Resolved, to ask myself at the end of every day, week, month, and year, wherein I could possibly in any respect have done better.
The inspiring words were penned by the Puritan Pastor in colonial America. Famed for his role in the Great Awakening, Jonathan Edwards is also known for his resolutions, drafted shortly before his twentieth birthday. Biographers tell us that what prompted the young Edwards to articulate his desire for godliness was a need for answered prayer. The Puritan was divided over serving God as a professor or answering the sacred call as a pastor.
It is the season for resolutions in post-colonial America, too.
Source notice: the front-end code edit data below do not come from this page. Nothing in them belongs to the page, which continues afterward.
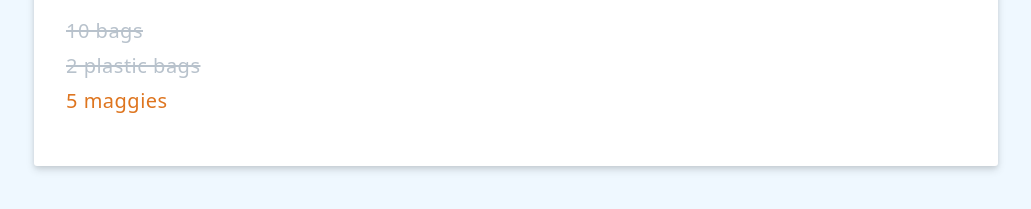
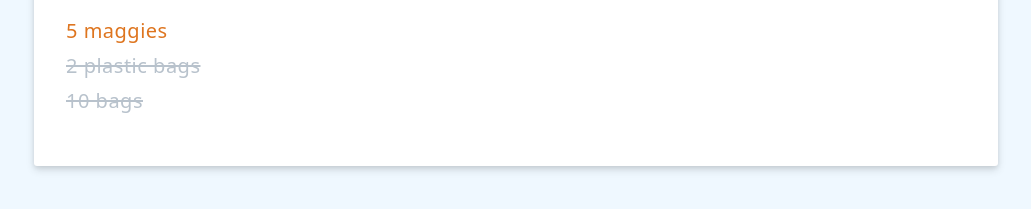
Before and after one commit to iskandar93/vuejs-cdn, a plain HTML site: page index.html in a window 1280 px wide. Shown: the part 377-586 px from the top of the page, without its empty margins (124-1155 px from the left). Drawn offline with nearby package versions, Linux system fonts and the light colour scheme.

Commit message:
add: computed properties

```diff
--- a/index.html
+++ b/index.html
@@ -25,6 +25,7 @@
             <div v-if="editing" class="add-item-form">
 
                 <input v-on:keyup.enter="saveItem" v-model="newItem" type="text" placeholder="Add an item">
+                <!-- <p class="counter">{{ characterCount }}/200</p> -->
                 <!-- Checkbox -->
                 <label>
                     <input type="checkbox" v-model="newItemHighPriority">High Priority
@@ -58,7 +59,7 @@
             <label><input type="checkbox" v-model="iceCreamFlavours" value="dark chocolate">Dark Chocolate</label> -->
 
             <ul>
-                <li v-for="item in items" @click="togglePurchased(item)" :key="item.id" :class="{strikeout: item.purchased, priority: item.highPriority}" class="static-class">{{ item.label }}</li>
+                <li v-for="item in reversedItems" @click="togglePurchased(item)" :key="item.id" :class="{strikeout: item.purchased, priority: item.highPriority}" class="static-class">{{ item.label }}</li>
 
                 <!-- With indexing -->
                 <!-- <li v-for="(item, index) in items" :key="item.id">{{index}} {{ item.label }}</li> -->
@@ -94,6 +95,15 @@
                     }
                 },
 
+                computed: {
+                    // characterCount() {
+                    //     return this.newItem.length
+                    // }
+                    reversedItems() {
+                        return [...this.items].reverse()
+                    }
+                },
+
                 methods: {
                     saveItem() {
                         this.items.push({
```
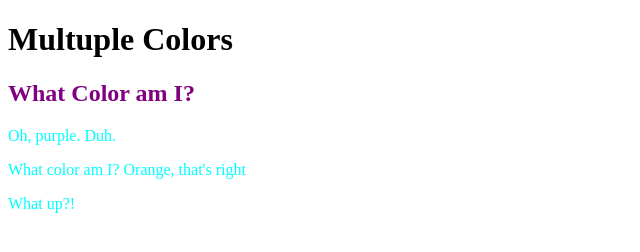
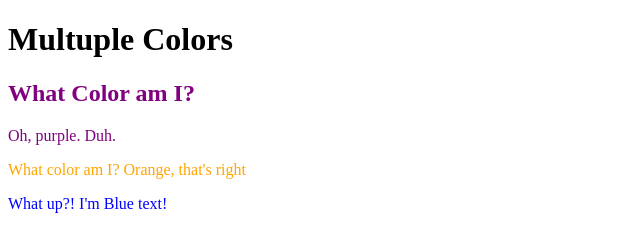
Before and after one commit to bradcrepps/Basic_HTML_and_CSS, a plain HTML site: page Basic_HTML_3.html in a window 1280 px wide. Shown: the whole page, without its empty margins (0-640 px from the left). Drawn offline with Linux system fonts and the light colour scheme.

Commit message:
Update Basic_HTML_3.html

```diff
--- a/Basic_HTML_3.html
+++ b/Basic_HTML_3.html
@@ -9,22 +9,23 @@
 
 		<div style="color: purple">
 			<h2>What Color am I?</h2>
-			<p>Oh, purple. Duh.</p>
+			  <p id="one"><p>Oh, purple. Duh.</p>
 		</div>
 
 		<div style="color: orange">
 
-		<p>What color am I? Orange, that's right</p>
+		  <p id="two"><p>What color am I? Orange, that's right</p>
 		</div>
 
-		<p>
+		  <p class="three">What up?! I'm Blue text!</p>
 			<style>
-				p {
-				color: aqua;
+				.three{
+				color: blue;
 				text-align: left;
 				}
 		   </style>
-		What up?!</p>
+
+
 
 	</body>
 <html/>
```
The New Year is here, bringing with it the uncertainties of last year. The need for godly living in an increasing secular culture calls for a revival of the eighteenth-century common practice of resolution-writing.
Resolved, with due diligence and discipline, to know the heart of my Savior that I might faithfully proclaim Him. This one is mine. I do not presume to have the intellectual and spiritual might of Edwards, but I do wish to imitate the man as he was an imitator of Christ (1 Cor. 11:1). My first resolution this year is to know the heart of my Redeemer better than last year.
What better place to start than the seventeenth chapter of John? The gospel writer invites his readers to witness a sacred moment in history when God the Son pours out his heart to God the Father, hours before the crucifixion. There, Jesus utters what is known as “the high priestly prayer” at the end of his earthly ministry. John, presumably within earshot, records a preview of the current intercessory ministry of Jesus, a concept upon which the author of Hebrews later expands.
The hour of trial had come (John 17:1). Christ was about to bear the sins of humanity. Resolved to bring eternal life to undeserving sinners (John 17:2) Christ anticipated the completion of his redeeming work (John 17:4). Our precious Savior did not ask for deliverance; his heart was set upon finishing his mission. After interceding for current and future disciples he willingly proceeded to lay down his life.
Space limitation prevents a full extraction of all the riches of this text, but it is evident that John, under divine inspiration, wants his readers to know the heart of the God- man. Jesus’ unwavering commitment to glorify the Father is on display. Although the content of the prayer is not to be duplicated by believers (mutual divine glory belongs exclusively to the members of the Trinity), the prayerfulness of Christ should be perpetuated.
Do you still write resolutions?